Problem description: Leaving the pictures aside, repeat each line below exactly.

Records contained in a dataset:
§ §

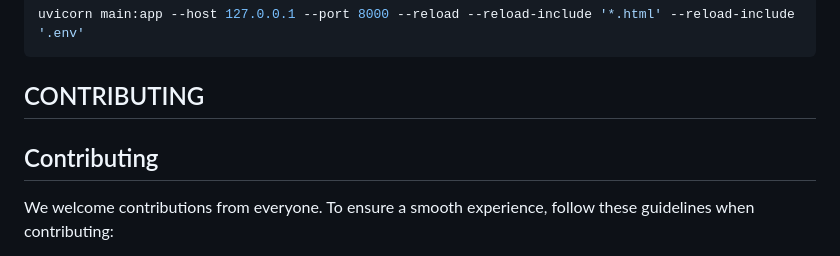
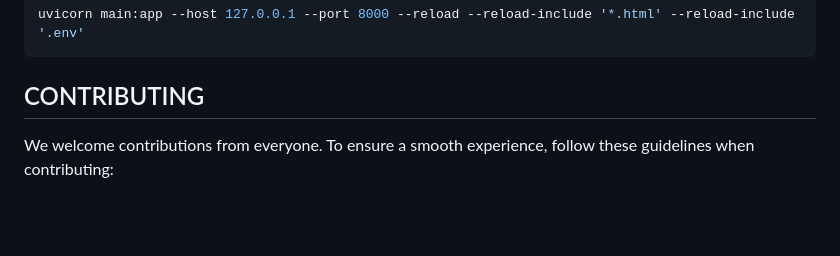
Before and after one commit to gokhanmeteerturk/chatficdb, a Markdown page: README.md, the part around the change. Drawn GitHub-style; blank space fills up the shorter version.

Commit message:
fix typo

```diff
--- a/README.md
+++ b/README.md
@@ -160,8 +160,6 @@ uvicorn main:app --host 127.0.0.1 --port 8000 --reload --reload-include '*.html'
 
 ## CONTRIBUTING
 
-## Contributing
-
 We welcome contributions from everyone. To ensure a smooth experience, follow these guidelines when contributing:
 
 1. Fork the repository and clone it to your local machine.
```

§ §

Exercise output:
Before and after one commit to gokhanmeteerturk/chatficdb, a Markdown page: README.md, the part around the change. Drawn GitHub-style; blank space fills up the shorter version.

Commit message:
fix typo

```diff
--- a/README.md
+++ b/README.md
@@ -160,8 +160,6 @@ uvicorn main:app --host 127.0.0.1 --port 8000 --reload --reload-include '*.html'
 
 ## CONTRIBUTING
 
-## Contributing
-
 We welcome contributions from everyone. To ensure a smooth experience, follow these guidelines when contributing:
 
 1. Fork the repository and clone it to your local machine.
```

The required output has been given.